These powers will be available to deal with civilians who are brought before courts-martial, but it is also proposed to establish a Standing Civilian Court which will be available to deal with precisely those cases for which present arrangements leave something to be desired. The new court, which will be set up at present only in Germany, will be akin to magistrates' courts in England and Wales. The civil departments concerned have been fully consulted over the proposals, both for the new powers and for the court, including the Lord Chancellor's Department as regards the appointment of magistrates 878 to the new Standing Civilian Court. All concur in them and the relevant German authorities see no objections to the Bill's proposals.
The "civilians" provisions of the Bill, so far as the Services are concerned, are innovatory. The parallel with corresponding United Kingdom arrangements is not precise, but it is as close as is possible at this stage; it was not felt desirable to embark immediately on the whole of the more complicated or specialised areas with which courts in this country may concern themselves. However, the workings both of the Standing Civilian Court and of the new awards will be kept under close review, and refinements which might be found desirable in the light of experience could be introduced in the next Armed Forces Bill. We are determined to remain flexible about their operation, just as the need for flexibility prompts their introduction now. The "civilians" proposals constitute a timely and valuable contribution to the way in which civilians accompanying the Services overseas are treated, and I commend them to the House.
My Lords, I could go on to discuss various of the Bill's other proposals: for example Clause 2, which will allow regulations to be made enabling a reduction in a Serviceman's term of service in cases where a man proves unsuitable for a particular trade, and it is desired to transfer him to another where the period of engagement is less; Clause 13 and Schedule 6, which provide for imprisonment in default of payment of a fine, or Clause 16 and Schedule 8, which provide for the registration in certain civil courts of a financial penalty imposed under the Service Acts. All these, like the Bill's remaining provisions, are useful —and, I hope and believe, uncontroversial —measures.

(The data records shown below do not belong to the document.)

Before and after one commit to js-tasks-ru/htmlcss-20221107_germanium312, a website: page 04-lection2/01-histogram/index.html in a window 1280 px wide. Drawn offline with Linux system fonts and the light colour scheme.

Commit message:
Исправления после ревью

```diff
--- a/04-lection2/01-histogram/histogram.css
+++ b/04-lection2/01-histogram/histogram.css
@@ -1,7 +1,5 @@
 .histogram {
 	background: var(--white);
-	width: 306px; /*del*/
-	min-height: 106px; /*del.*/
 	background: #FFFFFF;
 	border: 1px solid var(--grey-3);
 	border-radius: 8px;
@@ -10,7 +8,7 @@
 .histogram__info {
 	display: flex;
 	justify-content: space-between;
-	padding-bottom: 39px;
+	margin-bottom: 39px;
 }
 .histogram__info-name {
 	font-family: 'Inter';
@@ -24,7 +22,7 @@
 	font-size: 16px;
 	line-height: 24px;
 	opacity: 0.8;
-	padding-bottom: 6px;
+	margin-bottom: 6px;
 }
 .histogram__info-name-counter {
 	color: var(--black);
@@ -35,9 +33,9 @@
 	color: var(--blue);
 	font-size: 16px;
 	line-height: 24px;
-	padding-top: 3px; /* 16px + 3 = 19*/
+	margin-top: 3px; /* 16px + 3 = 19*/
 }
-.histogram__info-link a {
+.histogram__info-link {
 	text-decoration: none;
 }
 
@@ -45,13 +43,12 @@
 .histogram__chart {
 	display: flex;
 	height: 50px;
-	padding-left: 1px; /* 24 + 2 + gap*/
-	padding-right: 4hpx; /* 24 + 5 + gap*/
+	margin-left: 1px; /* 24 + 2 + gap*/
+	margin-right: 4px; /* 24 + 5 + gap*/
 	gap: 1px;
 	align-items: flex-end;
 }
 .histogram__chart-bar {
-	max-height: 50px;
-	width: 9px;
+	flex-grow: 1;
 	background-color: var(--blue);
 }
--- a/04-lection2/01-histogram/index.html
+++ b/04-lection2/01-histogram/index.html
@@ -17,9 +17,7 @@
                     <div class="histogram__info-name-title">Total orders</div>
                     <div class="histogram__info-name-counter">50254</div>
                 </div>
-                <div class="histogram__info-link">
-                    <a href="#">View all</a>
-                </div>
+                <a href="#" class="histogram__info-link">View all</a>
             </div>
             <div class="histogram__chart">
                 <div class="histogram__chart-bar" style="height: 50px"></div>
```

Your Lordships however will, I am certain, wish to examine the Bill in your own time, instead of listening to me describing it. You will be aware that all the provisions of the Bill have been carefully looked at by the Select Committee of another place. That Committee produced a most useful Report including the oral and written evidence taken. In it the Committee endorsed the general principles of the Bill, and made several recommendations, all of which have been accepted by the Ministry of Defence. I have no doubt however 879 that your Lordships will wish to consider the Bill and its provisions with your customary care.
In the Government's view this Bill makes a valuable contribution to the working of the Service Discipline Acts, and I commend it to your Lordships. I beg to move.
§ Moved, That the Bill be now read 2a — (Lord Winterbottom.)